- Work to be completed -
Copy exactly the lines of the records below, and only those lines, beginning with the line that contains "# Add / re-run" and ending with the line that contains "-python optimized/steps/step6_embedding_probe.py".

- Data under study -
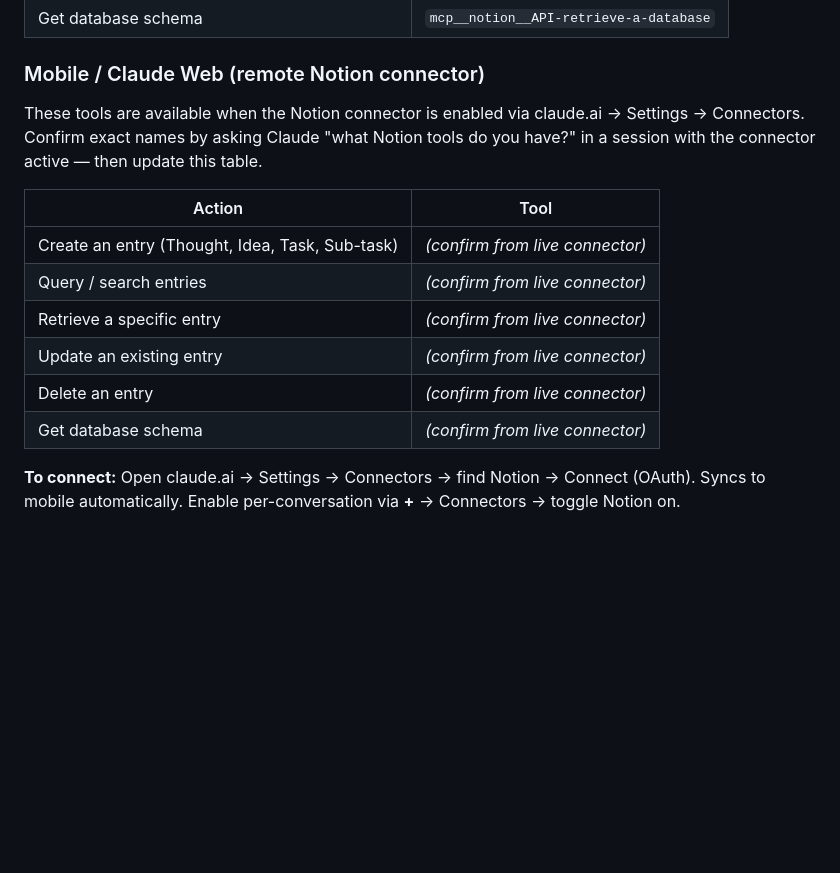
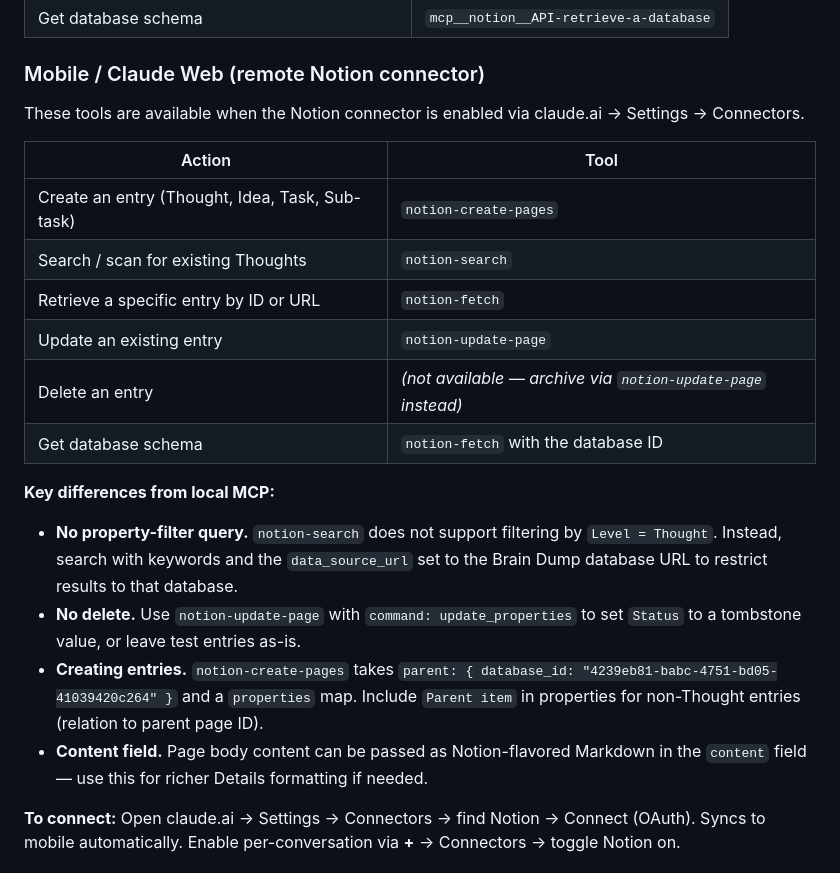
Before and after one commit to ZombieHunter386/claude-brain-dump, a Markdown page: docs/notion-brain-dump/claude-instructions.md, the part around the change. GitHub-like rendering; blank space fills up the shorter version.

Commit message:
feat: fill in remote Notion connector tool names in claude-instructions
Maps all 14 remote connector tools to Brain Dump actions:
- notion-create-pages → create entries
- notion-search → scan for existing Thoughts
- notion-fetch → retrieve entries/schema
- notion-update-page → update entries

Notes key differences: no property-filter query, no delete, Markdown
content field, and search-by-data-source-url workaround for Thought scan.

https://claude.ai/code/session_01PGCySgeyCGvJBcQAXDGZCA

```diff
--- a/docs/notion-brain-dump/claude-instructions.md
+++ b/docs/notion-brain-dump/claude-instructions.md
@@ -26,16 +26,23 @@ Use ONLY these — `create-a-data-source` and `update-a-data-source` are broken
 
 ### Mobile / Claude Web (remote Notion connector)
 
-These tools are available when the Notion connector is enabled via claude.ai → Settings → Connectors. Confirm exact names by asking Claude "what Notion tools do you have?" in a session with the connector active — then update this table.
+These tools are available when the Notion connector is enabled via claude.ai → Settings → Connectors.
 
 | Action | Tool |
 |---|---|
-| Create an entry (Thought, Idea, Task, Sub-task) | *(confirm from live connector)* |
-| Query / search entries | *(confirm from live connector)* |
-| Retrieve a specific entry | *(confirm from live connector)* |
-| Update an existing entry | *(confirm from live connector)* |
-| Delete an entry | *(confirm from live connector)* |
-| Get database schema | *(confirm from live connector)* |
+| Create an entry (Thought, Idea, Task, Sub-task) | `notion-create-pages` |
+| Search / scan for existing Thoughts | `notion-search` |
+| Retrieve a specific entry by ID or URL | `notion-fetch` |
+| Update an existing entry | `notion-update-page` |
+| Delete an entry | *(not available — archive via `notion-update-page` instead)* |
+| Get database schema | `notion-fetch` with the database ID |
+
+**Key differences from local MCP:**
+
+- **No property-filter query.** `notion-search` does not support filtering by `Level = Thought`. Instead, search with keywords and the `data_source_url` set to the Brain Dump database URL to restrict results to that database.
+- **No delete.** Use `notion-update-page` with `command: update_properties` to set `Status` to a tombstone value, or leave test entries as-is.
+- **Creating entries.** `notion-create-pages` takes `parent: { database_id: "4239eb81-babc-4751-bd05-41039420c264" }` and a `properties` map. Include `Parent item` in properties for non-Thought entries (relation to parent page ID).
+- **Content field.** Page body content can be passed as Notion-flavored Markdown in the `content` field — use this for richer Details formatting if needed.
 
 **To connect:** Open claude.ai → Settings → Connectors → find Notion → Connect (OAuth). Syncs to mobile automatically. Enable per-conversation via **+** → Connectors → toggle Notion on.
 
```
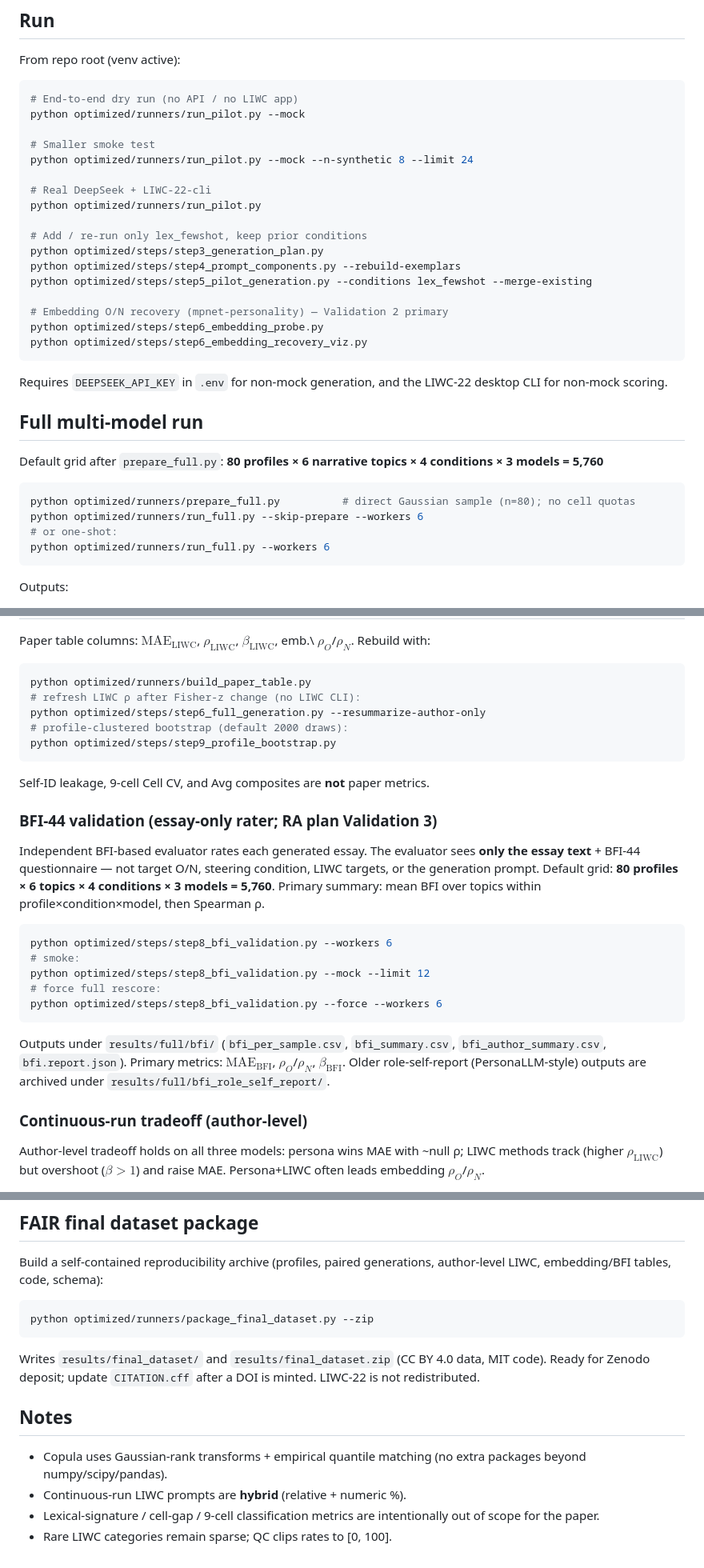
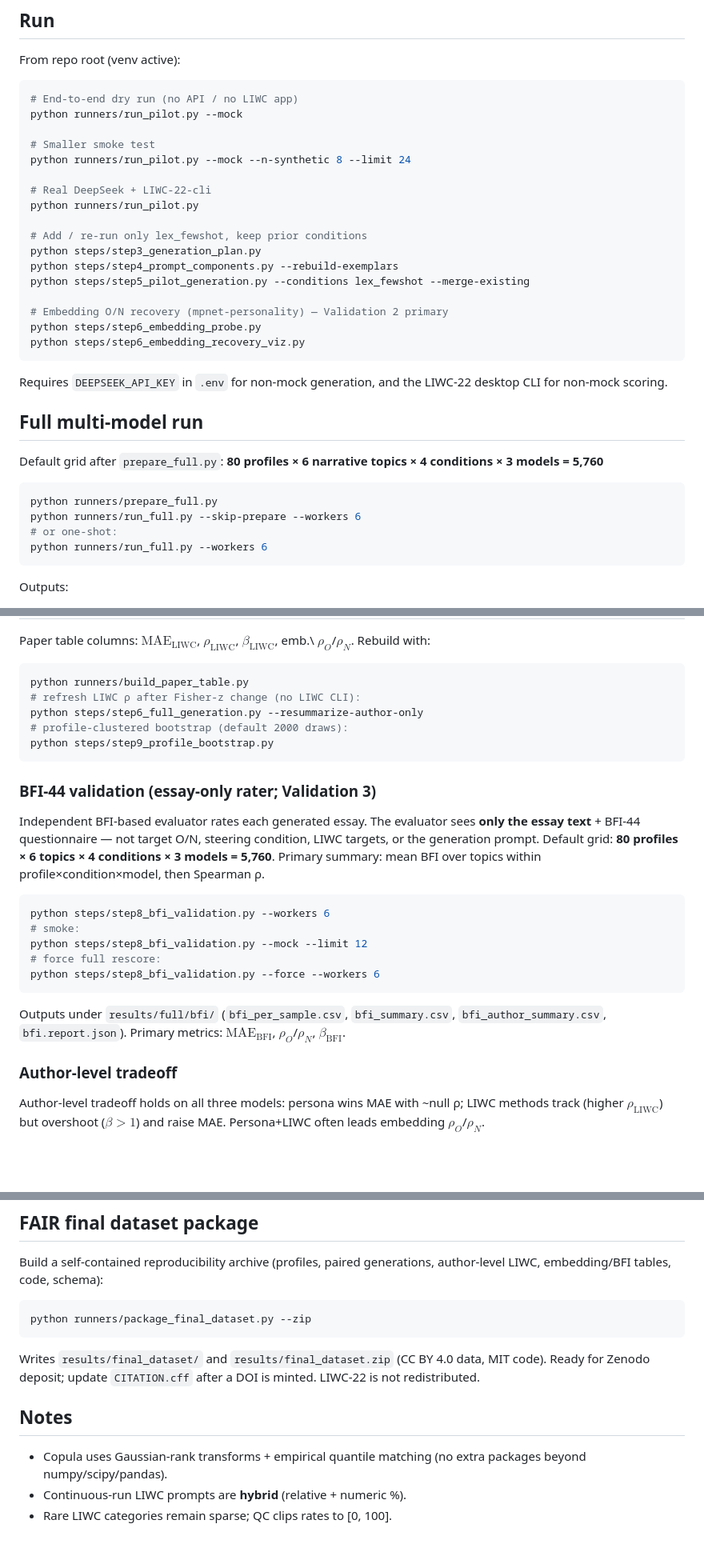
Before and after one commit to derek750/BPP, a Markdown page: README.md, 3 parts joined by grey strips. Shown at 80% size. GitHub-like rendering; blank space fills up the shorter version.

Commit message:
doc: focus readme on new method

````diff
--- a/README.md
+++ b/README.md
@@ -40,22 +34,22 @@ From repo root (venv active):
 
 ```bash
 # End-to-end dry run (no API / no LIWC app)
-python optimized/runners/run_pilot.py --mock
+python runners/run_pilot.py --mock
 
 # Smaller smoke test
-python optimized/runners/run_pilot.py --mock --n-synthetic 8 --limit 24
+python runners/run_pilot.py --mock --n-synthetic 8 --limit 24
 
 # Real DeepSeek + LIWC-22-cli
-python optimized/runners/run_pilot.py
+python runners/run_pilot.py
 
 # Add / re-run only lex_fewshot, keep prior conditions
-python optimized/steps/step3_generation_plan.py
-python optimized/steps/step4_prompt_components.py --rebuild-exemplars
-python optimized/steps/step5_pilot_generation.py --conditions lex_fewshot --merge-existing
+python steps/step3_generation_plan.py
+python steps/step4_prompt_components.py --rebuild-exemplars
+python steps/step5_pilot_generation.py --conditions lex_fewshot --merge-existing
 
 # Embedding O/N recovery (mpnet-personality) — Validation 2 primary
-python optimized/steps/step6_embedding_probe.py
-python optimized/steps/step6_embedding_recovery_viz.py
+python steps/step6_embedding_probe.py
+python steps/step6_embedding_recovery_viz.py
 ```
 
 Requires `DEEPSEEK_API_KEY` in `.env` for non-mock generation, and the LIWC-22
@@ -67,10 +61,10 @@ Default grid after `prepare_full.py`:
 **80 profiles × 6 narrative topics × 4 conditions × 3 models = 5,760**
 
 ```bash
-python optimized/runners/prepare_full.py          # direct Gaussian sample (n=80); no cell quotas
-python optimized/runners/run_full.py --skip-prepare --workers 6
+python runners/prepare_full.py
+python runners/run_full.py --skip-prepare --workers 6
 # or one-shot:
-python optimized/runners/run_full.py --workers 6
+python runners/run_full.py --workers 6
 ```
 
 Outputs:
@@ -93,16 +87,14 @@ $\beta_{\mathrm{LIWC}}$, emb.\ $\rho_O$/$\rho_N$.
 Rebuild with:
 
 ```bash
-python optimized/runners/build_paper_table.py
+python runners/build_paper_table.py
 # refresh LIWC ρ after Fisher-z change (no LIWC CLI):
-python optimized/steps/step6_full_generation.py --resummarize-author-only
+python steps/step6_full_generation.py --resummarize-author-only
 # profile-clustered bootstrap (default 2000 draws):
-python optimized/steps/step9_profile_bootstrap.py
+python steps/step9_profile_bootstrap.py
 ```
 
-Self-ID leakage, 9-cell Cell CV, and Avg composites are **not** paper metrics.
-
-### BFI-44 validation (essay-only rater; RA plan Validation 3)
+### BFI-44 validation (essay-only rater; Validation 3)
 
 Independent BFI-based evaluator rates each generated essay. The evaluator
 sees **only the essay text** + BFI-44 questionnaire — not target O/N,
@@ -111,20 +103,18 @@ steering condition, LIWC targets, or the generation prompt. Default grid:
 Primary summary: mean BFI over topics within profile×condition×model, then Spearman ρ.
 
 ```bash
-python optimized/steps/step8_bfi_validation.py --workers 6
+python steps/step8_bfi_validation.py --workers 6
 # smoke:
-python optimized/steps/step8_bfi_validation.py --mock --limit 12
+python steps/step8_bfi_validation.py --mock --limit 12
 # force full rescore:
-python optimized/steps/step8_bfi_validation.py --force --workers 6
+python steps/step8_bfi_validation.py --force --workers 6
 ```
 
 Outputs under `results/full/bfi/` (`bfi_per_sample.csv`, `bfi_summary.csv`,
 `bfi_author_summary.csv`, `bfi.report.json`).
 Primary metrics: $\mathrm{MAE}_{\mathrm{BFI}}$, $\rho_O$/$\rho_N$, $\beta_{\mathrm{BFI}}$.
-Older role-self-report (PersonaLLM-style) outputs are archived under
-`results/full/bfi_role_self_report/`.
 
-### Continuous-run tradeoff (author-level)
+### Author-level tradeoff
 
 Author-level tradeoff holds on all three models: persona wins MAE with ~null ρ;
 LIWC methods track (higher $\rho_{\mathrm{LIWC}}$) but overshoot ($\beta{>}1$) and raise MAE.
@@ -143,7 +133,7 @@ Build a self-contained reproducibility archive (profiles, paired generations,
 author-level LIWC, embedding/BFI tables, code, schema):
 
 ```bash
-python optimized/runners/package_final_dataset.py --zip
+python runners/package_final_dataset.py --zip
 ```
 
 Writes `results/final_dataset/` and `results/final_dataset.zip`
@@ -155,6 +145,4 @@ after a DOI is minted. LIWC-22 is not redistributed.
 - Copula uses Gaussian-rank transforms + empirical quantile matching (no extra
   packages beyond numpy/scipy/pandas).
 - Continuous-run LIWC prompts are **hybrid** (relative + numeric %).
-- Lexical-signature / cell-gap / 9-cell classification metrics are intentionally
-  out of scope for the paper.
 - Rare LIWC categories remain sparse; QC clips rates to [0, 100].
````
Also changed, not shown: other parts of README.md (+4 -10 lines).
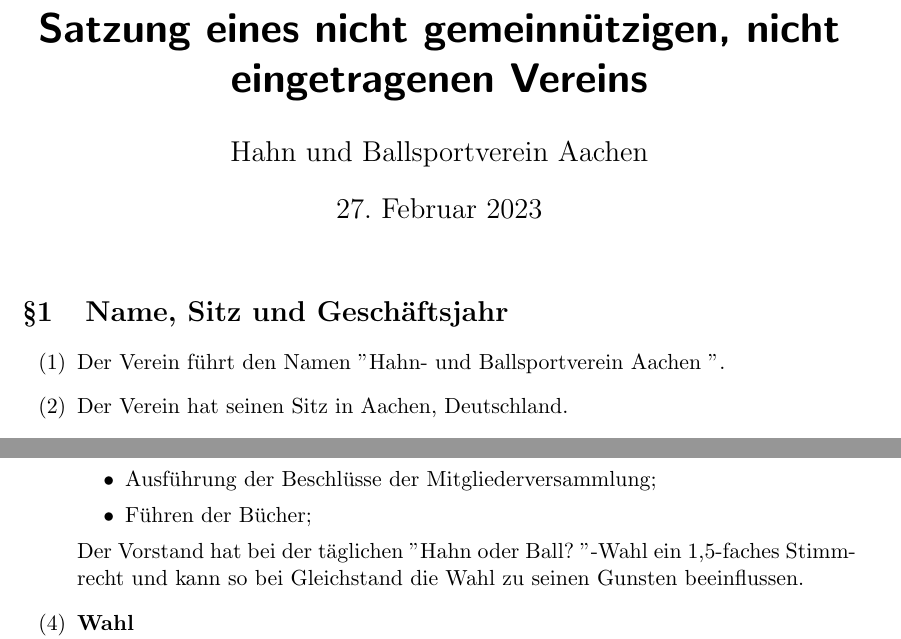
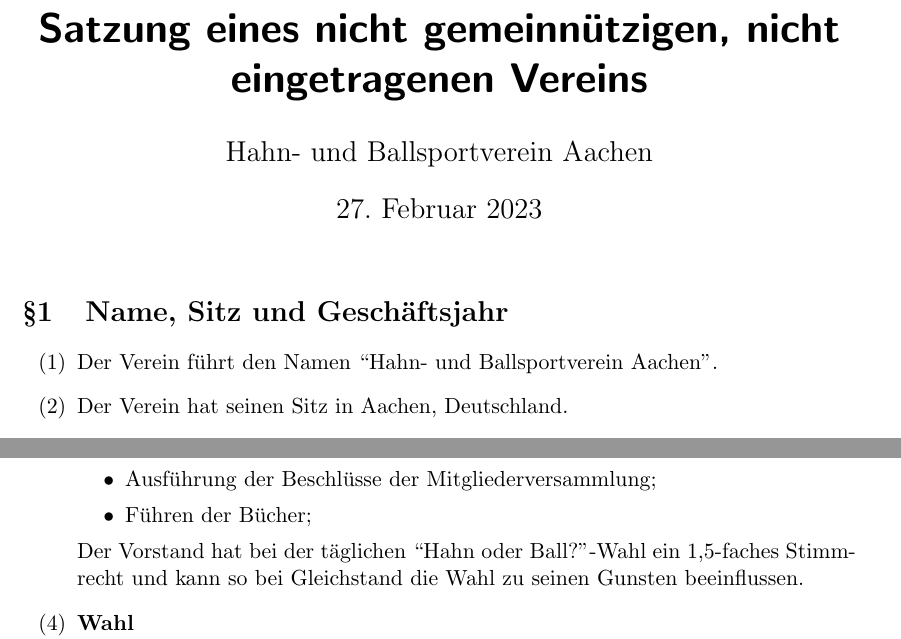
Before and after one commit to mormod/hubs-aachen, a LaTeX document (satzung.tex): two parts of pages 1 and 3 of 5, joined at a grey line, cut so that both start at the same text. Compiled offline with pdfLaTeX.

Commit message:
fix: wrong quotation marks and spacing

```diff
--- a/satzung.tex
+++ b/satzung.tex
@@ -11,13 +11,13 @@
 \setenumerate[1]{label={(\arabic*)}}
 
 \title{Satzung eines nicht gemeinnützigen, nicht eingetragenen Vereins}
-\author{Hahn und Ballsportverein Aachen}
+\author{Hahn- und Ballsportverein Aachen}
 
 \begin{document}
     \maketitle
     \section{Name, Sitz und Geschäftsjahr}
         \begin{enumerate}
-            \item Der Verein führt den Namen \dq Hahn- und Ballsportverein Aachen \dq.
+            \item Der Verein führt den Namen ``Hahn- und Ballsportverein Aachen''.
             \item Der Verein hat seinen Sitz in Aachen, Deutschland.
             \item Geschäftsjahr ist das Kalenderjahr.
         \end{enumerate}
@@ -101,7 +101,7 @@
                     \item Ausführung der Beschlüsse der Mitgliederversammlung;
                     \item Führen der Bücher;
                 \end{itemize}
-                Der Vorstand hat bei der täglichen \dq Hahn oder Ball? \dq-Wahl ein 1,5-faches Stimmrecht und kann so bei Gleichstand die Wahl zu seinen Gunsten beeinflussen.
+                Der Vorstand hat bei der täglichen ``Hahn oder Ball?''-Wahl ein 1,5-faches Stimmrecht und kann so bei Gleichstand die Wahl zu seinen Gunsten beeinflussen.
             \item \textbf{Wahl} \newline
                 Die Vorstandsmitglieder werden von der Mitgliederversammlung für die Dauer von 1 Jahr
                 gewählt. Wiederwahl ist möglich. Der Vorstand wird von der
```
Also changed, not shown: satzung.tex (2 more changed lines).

- Output of the exercise -
 # Add / re-run only lex_fewshot, keep prior conditions
-python optimized/steps/step3_generation_plan.py
-python optimized/steps/step4_prompt_components.py --rebuild-exemplars
-python optimized/steps/step5_pilot_generation.py --conditions lex_fewshot --merge-existing
+python steps/step3_generation_plan.py
+python steps/step4_prompt_components.py --rebuild-exemplars
+python steps/step5_pilot_generation.py --conditions lex_fewshot --merge-existing
 
 # Embedding O/N recovery (mpnet-personality) — Validation 2 primary
-python optimized/steps/step6_embedding_probe.py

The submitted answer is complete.